The expected answer is the set of lines in the data below between the line holding "export default App;" and the line holding "const useStyles = makeStyles((theme)", inclusive, written out exactly.

- Listed records
----

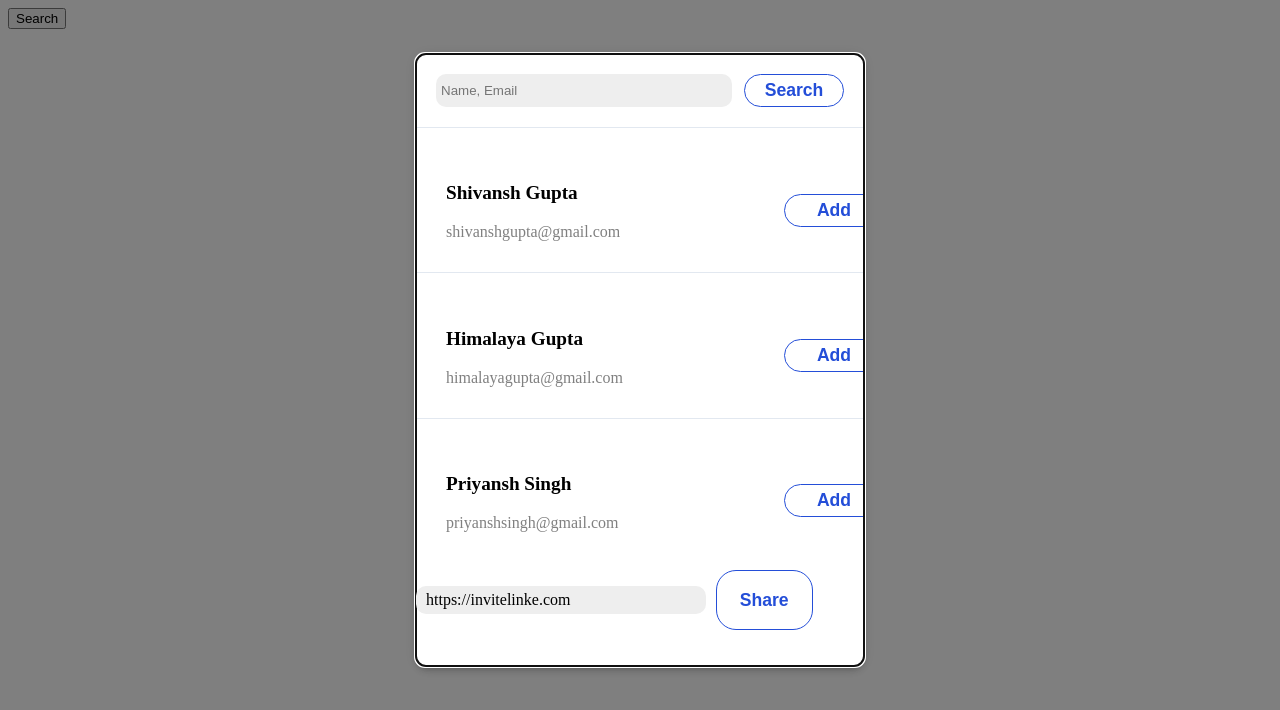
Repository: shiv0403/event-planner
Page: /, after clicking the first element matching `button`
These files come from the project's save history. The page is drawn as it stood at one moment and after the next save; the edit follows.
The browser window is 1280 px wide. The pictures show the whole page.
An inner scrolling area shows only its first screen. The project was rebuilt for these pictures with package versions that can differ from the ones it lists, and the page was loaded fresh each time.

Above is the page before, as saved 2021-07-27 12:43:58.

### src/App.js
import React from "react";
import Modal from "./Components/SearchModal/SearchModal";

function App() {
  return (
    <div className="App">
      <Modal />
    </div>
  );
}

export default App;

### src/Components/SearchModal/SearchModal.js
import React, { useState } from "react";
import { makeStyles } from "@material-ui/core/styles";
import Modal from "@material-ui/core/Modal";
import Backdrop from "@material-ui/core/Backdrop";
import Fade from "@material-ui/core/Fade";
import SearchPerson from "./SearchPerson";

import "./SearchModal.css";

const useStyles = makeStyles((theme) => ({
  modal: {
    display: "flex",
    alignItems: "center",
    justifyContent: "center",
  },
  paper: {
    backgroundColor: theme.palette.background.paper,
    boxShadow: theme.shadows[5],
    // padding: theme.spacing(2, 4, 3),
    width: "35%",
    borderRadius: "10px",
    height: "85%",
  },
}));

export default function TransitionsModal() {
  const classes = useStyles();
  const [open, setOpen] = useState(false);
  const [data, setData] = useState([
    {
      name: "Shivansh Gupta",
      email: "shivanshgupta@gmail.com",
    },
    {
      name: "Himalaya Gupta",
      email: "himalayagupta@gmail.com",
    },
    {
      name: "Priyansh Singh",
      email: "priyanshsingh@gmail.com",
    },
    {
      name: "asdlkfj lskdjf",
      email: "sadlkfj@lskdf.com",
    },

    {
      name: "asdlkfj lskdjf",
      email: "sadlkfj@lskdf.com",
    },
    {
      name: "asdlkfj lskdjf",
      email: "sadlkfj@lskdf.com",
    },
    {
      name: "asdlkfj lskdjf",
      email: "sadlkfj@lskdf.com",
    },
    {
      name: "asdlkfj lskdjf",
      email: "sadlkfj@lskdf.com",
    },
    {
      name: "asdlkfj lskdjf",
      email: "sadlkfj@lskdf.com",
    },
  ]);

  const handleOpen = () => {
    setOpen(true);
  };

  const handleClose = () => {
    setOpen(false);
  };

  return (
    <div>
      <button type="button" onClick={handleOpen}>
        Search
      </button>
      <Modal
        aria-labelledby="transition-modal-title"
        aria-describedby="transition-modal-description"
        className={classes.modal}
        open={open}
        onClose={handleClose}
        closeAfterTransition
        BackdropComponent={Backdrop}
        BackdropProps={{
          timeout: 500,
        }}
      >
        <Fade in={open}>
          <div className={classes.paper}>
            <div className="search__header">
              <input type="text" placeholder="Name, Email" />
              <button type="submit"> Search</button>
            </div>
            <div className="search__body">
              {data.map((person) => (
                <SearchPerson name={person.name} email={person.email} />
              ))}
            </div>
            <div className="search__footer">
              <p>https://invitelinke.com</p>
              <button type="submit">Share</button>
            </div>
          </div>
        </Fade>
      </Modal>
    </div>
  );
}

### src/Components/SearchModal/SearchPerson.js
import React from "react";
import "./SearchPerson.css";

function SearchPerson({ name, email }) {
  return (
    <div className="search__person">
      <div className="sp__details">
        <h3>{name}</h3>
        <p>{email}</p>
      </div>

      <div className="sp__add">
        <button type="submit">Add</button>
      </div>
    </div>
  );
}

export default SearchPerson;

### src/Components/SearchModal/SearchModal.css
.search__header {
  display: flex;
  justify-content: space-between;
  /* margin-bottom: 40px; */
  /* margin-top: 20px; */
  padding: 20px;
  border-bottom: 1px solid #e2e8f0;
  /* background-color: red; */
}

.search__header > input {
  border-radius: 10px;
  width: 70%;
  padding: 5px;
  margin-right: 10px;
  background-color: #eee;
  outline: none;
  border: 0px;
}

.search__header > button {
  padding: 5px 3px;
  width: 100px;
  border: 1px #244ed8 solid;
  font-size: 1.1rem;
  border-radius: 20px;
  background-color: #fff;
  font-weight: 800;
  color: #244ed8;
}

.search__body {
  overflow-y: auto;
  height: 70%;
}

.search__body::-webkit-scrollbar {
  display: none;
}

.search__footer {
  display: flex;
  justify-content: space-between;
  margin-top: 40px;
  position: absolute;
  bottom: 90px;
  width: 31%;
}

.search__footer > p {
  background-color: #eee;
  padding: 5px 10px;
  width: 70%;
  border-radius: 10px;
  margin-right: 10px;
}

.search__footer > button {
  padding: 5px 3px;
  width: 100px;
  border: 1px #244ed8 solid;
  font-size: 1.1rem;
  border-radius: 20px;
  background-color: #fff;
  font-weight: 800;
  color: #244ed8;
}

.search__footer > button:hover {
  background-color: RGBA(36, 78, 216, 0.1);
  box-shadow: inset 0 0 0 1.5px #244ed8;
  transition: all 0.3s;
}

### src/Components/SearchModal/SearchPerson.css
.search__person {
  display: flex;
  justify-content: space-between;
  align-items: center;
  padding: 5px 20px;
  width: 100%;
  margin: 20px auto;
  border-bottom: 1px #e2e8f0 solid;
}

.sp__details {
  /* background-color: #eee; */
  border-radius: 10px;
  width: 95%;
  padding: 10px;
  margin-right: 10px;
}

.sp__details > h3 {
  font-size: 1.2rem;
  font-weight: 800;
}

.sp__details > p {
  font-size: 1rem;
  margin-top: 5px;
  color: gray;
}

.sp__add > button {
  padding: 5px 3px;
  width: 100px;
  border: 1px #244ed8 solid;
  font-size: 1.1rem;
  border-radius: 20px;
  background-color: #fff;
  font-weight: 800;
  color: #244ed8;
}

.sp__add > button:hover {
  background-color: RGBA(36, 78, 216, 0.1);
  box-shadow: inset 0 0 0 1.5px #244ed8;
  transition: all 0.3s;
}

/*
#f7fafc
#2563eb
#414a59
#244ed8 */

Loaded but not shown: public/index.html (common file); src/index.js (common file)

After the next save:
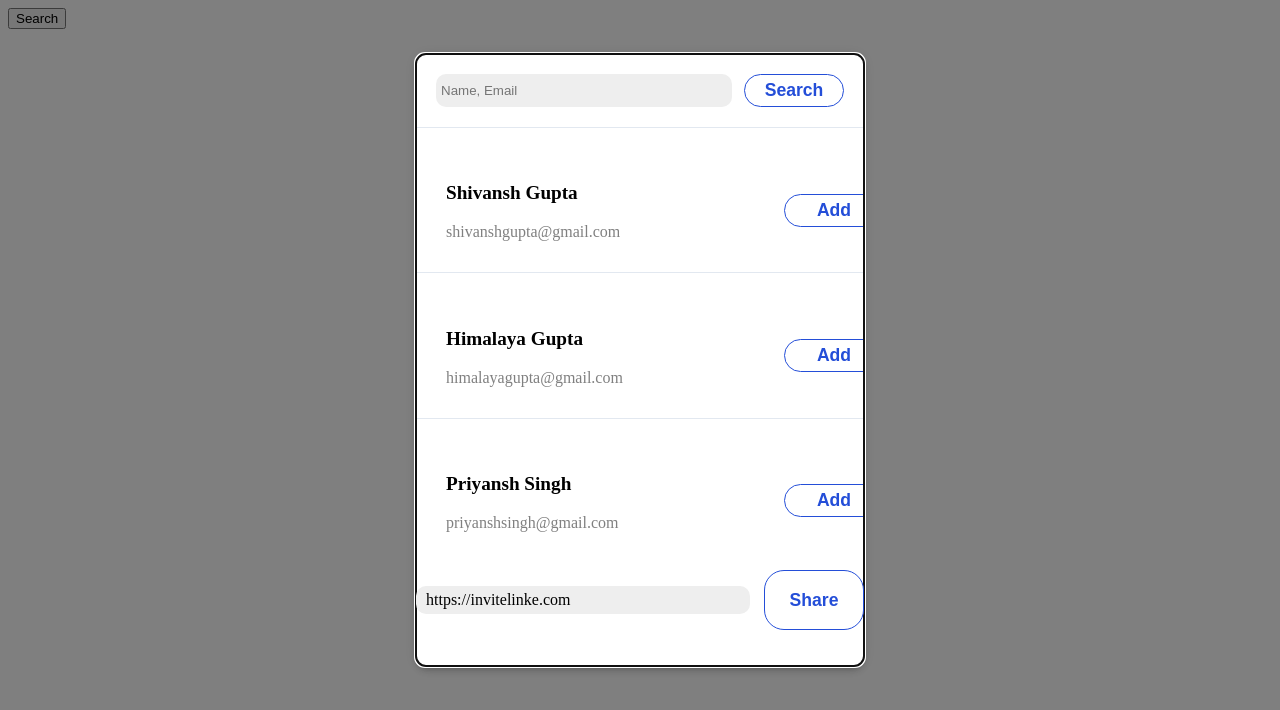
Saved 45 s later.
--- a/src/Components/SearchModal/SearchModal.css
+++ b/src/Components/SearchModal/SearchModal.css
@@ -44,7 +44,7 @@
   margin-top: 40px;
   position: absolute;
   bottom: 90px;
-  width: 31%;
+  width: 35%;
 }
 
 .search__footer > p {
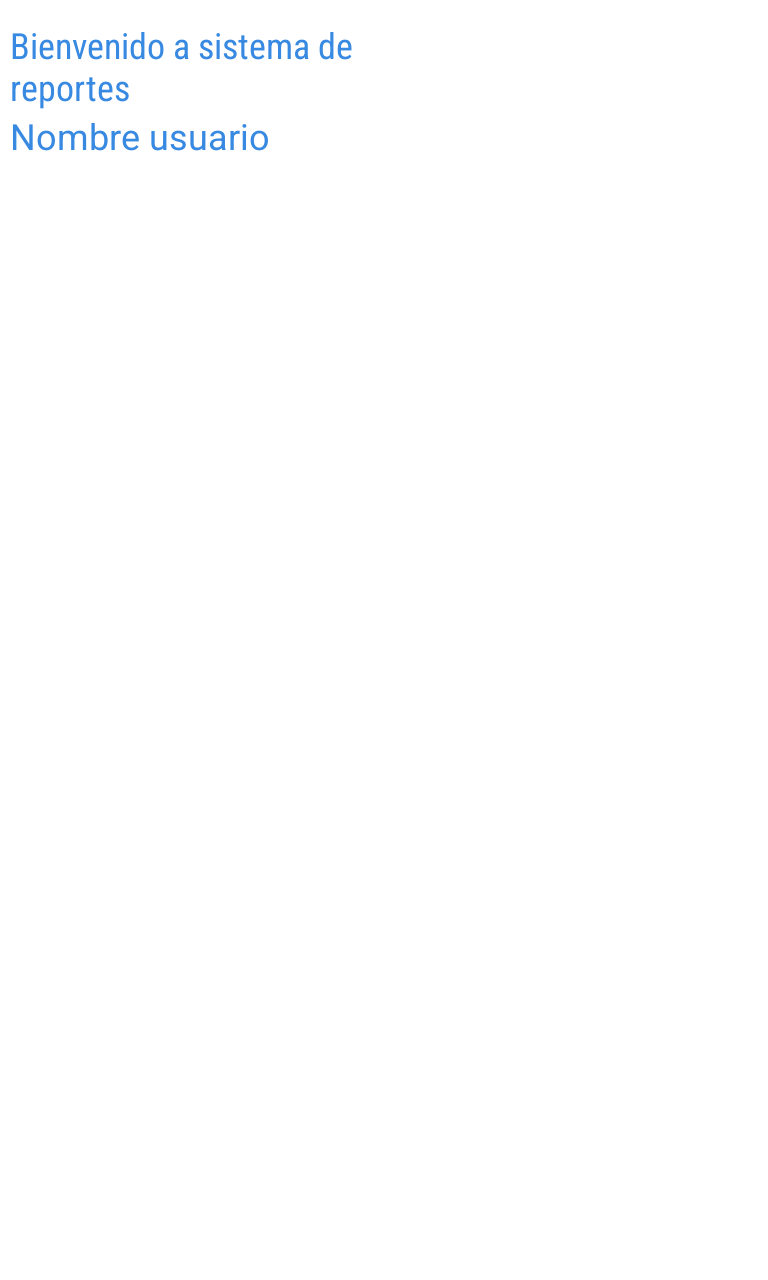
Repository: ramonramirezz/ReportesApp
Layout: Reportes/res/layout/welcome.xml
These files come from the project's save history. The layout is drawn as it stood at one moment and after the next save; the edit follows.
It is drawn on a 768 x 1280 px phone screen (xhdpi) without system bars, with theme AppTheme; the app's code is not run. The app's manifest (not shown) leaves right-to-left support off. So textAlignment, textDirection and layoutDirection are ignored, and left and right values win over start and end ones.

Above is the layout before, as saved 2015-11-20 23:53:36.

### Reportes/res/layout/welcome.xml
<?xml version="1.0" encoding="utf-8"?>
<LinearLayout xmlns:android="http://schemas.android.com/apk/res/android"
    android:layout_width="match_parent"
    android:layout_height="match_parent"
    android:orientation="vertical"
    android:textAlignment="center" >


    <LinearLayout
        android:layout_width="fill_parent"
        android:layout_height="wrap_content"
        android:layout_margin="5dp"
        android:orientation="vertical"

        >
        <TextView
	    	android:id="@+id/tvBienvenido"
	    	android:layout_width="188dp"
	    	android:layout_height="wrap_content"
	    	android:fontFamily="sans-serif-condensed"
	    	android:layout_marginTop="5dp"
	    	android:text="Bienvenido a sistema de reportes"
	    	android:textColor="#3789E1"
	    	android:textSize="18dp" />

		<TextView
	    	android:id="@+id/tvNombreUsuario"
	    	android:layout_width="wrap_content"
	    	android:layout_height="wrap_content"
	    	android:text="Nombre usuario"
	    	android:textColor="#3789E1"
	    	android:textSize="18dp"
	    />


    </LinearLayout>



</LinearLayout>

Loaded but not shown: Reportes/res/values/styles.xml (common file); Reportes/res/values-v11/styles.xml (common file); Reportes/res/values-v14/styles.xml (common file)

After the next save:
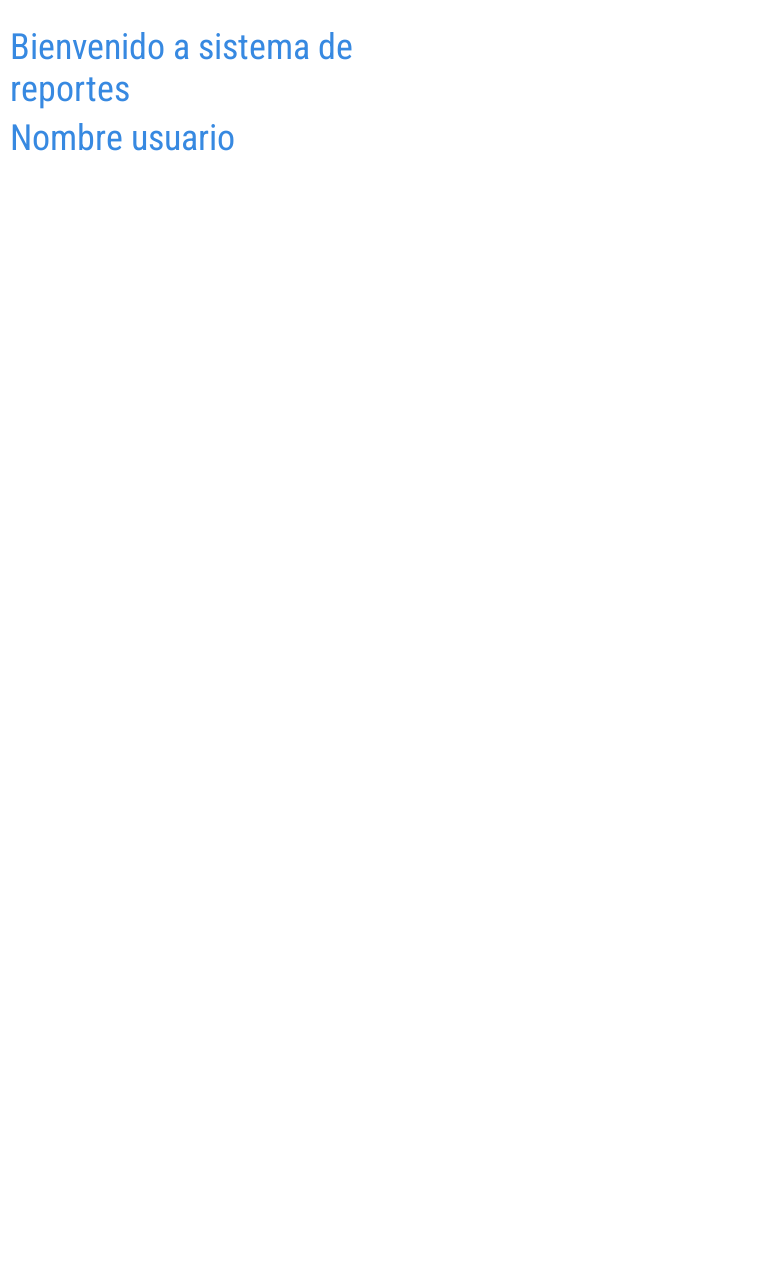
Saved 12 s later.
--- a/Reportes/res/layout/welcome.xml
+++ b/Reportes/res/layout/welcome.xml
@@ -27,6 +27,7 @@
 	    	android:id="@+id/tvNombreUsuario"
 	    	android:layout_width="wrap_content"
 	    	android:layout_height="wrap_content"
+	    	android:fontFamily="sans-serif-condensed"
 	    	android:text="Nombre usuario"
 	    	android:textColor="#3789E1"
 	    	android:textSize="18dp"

----

- Exercise result
export default App;

### src/Components/SearchModal/SearchModal.js
import React, { useState } from "react";
import { makeStyles } from "@material-ui/core/styles";
import Modal from "@material-ui/core/Modal";
import Backdrop from "@material-ui/core/Backdrop";
import Fade from "@material-ui/core/Fade";
import SearchPerson from "./SearchPerson";

import "./SearchModal.css";

const useStyles = makeStyles((theme) => ({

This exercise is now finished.